Data items:
------------------------------------------------------------------------
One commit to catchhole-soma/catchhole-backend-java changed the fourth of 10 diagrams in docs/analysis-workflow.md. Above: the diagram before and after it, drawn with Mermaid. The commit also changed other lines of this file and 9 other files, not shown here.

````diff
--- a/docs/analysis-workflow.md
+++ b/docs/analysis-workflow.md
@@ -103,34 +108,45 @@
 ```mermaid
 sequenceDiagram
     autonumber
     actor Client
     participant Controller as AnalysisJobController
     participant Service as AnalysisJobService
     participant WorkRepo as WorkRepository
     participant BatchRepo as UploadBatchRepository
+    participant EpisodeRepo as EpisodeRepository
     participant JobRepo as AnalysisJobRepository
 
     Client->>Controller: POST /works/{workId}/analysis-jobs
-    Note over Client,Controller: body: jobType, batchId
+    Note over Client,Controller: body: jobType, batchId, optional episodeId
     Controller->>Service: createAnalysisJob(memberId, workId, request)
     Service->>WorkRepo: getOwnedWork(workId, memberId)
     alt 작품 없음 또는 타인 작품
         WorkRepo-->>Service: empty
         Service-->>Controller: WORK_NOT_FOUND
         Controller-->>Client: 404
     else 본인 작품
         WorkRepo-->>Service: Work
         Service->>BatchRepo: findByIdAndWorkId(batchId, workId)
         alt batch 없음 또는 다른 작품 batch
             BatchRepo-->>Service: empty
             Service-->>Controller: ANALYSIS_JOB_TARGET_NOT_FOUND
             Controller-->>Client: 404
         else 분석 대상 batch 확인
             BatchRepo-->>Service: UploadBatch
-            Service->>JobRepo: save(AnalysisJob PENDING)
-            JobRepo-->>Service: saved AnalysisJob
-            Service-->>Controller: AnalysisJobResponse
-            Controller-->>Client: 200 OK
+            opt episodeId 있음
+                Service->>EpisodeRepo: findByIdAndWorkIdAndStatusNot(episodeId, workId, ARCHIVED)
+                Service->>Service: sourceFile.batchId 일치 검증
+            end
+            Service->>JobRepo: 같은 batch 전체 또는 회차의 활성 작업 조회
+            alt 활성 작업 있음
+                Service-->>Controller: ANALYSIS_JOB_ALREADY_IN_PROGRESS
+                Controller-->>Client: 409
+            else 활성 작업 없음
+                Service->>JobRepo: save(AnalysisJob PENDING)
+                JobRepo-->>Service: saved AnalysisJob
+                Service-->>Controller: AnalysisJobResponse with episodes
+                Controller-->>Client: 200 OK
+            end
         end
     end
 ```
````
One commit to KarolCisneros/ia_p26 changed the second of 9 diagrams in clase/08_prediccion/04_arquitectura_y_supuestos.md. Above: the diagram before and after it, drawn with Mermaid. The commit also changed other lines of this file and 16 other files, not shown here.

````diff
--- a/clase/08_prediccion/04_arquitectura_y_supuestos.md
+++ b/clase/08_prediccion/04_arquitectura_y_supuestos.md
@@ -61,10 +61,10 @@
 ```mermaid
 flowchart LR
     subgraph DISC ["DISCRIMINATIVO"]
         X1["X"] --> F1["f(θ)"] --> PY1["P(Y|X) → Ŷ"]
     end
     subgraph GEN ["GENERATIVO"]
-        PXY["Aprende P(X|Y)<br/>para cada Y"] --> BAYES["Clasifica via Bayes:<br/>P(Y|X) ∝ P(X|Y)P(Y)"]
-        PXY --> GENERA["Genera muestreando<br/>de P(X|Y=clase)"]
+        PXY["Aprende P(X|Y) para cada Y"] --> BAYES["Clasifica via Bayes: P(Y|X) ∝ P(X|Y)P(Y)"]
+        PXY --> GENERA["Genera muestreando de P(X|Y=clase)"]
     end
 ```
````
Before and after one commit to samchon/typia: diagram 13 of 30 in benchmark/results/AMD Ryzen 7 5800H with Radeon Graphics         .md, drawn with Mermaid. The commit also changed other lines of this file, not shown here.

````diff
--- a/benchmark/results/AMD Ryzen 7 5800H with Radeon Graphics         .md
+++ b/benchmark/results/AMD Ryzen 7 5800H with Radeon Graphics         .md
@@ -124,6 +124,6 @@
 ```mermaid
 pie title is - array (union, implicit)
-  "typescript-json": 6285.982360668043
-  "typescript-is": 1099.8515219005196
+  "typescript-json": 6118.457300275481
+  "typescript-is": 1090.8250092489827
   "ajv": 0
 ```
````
------------------------------------------------------------------------
» Task instructions
Word for word, write out each record shown above.

» Solution
One commit to catchhole-soma/catchhole-backend-java changed the fourth of 10 diagrams in docs/analysis-workflow.md. Above: the diagram before and after it, drawn with Mermaid. The commit also changed other lines of this file and 9 other files, not shown here.

````diff
--- a/docs/analysis-workflow.md
+++ b/docs/analysis-workflow.md
@@ -103,34 +108,45 @@
 ```mermaid
 sequenceDiagram
     autonumber
     actor Client
     participant Controller as AnalysisJobController
     participant Service as AnalysisJobService
     participant WorkRepo as WorkRepository
     participant BatchRepo as UploadBatchRepository
+    participant EpisodeRepo as EpisodeRepository
     participant JobRepo as AnalysisJobRepository
 
     Client->>Controller: POST /works/{workId}/analysis-jobs
-    Note over Client,Controller: body: jobType, batchId
+    Note over Client,Controller: body: jobType, batchId, optional episodeId
     Controller->>Service: createAnalysisJob(memberId, workId, request)
     Service->>WorkRepo: getOwnedWork(workId, memberId)
     alt 작품 없음 또는 타인 작품
         WorkRepo-->>Service: empty
         Service-->>Controller: WORK_NOT_FOUND
         Controller-->>Client: 404
     else 본인 작품
         WorkRepo-->>Service: Work
         Service->>BatchRepo: findByIdAndWorkId(batchId, workId)
         alt batch 없음 또는 다른 작품 batch
             BatchRepo-->>Service: empty
             Service-->>Controller: ANALYSIS_JOB_TARGET_NOT_FOUND
             Controller-->>Client: 404
         else 분석 대상 batch 확인
             BatchRepo-->>Service: UploadBatch
-            Service->>JobRepo: save(AnalysisJob PENDING)
-            JobRepo-->>Service: saved AnalysisJob
-            Service-->>Controller: AnalysisJobResponse
-            Controller-->>Client: 200 OK
+            opt episodeId 있음
+                Service->>EpisodeRepo: findByIdAndWorkIdAndStatusNot(episodeId, workId, ARCHIVED)
+                Service->>Service: sourceFile.batchId 일치 검증
+            end
+            Service->>JobRepo: 같은 batch 전체 또는 회차의 활성 작업 조회
+            alt 활성 작업 있음
+                Service-->>Controller: ANALYSIS_JOB_ALREADY_IN_PROGRESS
+                Controller-->>Client: 409
+            else 활성 작업 없음
+                Service->>JobRepo: save(AnalysisJob PENDING)
+                JobRepo-->>Service: saved AnalysisJob
+                Service-->>Controller: AnalysisJobResponse with episodes
+                Controller-->>Client: 200 OK
+            end
         end
     end
 ```
````
One commit to KarolCisneros/ia_p26 changed the second of 9 diagrams in clase/08_prediccion/04_arquitectura_y_supuestos.md. Above: the diagram before and after it, drawn with Mermaid. The commit also changed other lines of this file and 16 other files, not shown here.

````diff
--- a/clase/08_prediccion/04_arquitectura_y_supuestos.md
+++ b/clase/08_prediccion/04_arquitectura_y_supuestos.md
@@ -61,10 +61,10 @@
 ```mermaid
 flowchart LR
     subgraph DISC ["DISCRIMINATIVO"]
         X1["X"] --> F1["f(θ)"] --> PY1["P(Y|X) → Ŷ"]
     end
     subgraph GEN ["GENERATIVO"]
-        PXY["Aprende P(X|Y)<br/>para cada Y"] --> BAYES["Clasifica via Bayes:<br/>P(Y|X) ∝ P(X|Y)P(Y)"]
-        PXY --> GENERA["Genera muestreando<br/>de P(X|Y=clase)"]
+        PXY["Aprende P(X|Y) para cada Y"] --> BAYES["Clasifica via Bayes: P(Y|X) ∝ P(X|Y)P(Y)"]
+        PXY --> GENERA["Genera muestreando de P(X|Y=clase)"]
     end
 ```
````
Before and after one commit to samchon/typia: diagram 13 of 30 in benchmark/results/AMD Ryzen 7 5800H with Radeon Graphics         .md, drawn with Mermaid. The commit also changed other lines of this file, not shown here.

````diff
--- a/benchmark/results/AMD Ryzen 7 5800H with Radeon Graphics         .md
+++ b/benchmark/results/AMD Ryzen 7 5800H with Radeon Graphics         .md
@@ -124,6 +124,6 @@
 ```mermaid
 pie title is - array (union, implicit)
-  "typescript-json": 6285.982360668043
-  "typescript-is": 1099.8515219005196
+  "typescript-json": 6118.457300275481
+  "typescript-is": 1090.8250092489827
   "ajv": 0
 ```
````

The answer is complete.